As early as 1950, Röpke warned in a government-commissioned report that “a very strong trend” to overly restrict market-disciplines was already apparent. Röpke insisted that government welfare-spending — the “social” aspect of the social market — and the taxes which pay for it cannot exceed a certain level “without impairing the expansive and regulative aspects of a free market economy.”
In the decades that followed, Röpke’s critiques of West Germany’s welfare-programs grew sharper. He was deeply censorious of the Adenauer government’s 1957 decision to link state-pensions to cost-of-living changes. It was, Röpke said, a step towards the welfare-system becoming “a crutch for society.”
This “crutch” is alive and well today. In the hunt for votes before the scheduled 2009 federal election, for example, most German political parties are offering tax cuts, but simultaneously promise increased social spending. This is hardly responsible public finance. But Germany’s politicians know many Germans won’t vote for anyone openly intent on shrinking the state welfare.

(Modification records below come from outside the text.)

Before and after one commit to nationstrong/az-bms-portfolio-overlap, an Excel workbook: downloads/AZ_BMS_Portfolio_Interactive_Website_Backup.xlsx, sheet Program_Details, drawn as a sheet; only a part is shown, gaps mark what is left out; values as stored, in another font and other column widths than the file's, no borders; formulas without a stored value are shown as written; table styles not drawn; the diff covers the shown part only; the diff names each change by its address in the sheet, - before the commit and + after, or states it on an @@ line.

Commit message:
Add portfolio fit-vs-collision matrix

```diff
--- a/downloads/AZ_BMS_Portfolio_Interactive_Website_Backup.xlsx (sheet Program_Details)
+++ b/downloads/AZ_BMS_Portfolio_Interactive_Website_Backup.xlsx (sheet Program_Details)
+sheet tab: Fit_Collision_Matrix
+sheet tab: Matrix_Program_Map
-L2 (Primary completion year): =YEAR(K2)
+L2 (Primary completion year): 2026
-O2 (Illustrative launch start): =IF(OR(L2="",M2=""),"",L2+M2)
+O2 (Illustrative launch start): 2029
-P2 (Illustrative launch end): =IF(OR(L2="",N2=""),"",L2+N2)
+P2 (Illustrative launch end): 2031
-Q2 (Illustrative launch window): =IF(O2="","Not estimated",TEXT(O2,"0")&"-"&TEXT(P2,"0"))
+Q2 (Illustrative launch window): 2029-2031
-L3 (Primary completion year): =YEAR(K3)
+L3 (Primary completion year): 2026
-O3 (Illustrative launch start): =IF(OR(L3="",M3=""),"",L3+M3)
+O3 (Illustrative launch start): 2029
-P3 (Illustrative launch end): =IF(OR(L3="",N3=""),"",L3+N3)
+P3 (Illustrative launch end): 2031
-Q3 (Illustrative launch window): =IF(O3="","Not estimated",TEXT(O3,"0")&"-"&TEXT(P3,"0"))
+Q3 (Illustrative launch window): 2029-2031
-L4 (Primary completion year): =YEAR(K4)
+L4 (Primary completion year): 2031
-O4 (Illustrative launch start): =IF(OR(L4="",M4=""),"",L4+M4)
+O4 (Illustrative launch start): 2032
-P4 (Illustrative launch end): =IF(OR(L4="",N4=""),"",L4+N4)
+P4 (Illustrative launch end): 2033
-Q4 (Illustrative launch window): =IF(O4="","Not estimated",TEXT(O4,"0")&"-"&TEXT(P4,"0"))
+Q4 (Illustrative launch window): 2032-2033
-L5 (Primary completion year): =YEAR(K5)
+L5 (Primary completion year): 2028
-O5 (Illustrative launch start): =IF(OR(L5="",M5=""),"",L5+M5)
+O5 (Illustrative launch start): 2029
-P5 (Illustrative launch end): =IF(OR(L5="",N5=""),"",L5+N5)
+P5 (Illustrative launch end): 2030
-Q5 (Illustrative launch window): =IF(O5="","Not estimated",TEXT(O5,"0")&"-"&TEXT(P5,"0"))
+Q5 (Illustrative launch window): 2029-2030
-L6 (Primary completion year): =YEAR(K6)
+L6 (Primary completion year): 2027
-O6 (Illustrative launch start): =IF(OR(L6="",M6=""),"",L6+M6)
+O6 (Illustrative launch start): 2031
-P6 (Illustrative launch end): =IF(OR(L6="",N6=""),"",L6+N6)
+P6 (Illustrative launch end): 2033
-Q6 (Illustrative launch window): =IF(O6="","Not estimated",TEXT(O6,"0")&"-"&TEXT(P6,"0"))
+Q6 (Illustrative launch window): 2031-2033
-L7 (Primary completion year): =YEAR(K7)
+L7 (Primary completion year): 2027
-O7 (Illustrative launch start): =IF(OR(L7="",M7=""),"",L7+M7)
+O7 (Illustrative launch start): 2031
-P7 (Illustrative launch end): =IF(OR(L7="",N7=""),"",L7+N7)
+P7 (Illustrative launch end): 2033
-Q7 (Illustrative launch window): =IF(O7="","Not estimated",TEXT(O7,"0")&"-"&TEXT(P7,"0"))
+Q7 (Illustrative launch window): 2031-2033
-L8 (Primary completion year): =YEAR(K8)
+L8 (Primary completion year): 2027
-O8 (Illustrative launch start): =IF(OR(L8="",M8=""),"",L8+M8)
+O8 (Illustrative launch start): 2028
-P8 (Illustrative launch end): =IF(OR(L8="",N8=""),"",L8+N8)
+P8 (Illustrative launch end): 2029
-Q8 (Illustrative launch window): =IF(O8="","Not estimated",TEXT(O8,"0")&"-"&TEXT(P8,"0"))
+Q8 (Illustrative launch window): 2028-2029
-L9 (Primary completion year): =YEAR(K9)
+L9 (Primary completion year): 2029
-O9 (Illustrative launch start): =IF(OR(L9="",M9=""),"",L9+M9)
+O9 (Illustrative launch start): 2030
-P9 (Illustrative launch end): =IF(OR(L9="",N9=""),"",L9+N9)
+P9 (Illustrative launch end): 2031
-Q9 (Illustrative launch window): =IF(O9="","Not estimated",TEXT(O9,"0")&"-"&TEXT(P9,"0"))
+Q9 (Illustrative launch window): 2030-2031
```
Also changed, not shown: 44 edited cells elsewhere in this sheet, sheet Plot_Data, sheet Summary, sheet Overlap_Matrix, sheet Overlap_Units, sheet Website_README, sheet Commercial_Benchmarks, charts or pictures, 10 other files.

Another time bomb identified by Röpke was the failure of German governments to prevent unions from establishing labor monopolies. In 1960, Röpke argued these monopolies would create wage inflexibilities that would eventually generate high unemployment. In low-unemployment 1960s West Germany, such propositions seemed alarmist. Given, however, contemporary Germany’s apparently intractable high unemployment levels, fewer today would scoff at Röpke’s predictions.
Dying in 1966, Röpke didn’t live to see his forecasts vindicated. But if any politicians are seriously interested in systematically reforming Germany’s economy, they need only read Röpke’s Economics of the Free Society. First published in 1937, this book remains a brilliant, jargon-free introduction to how markets work. Röpke understood that market economies rely on a few simple principles. There was, he often said, nothing miraculous about Germany’s post-1948 prosperity. It simply flowed from allowing basic market mechanisms to function.
For present-day Germany, the clues to its economic salvation may rest in the not-too-distant past. But is any mainstream German politician brave enough to say this? Now that may indeed require divine intervention.
– Dr. Samuel Gregg is research director at the Acton Institute and author of the forthcoming Wilhelm Röpke’s Political Economy (Edward Elgar, 2009).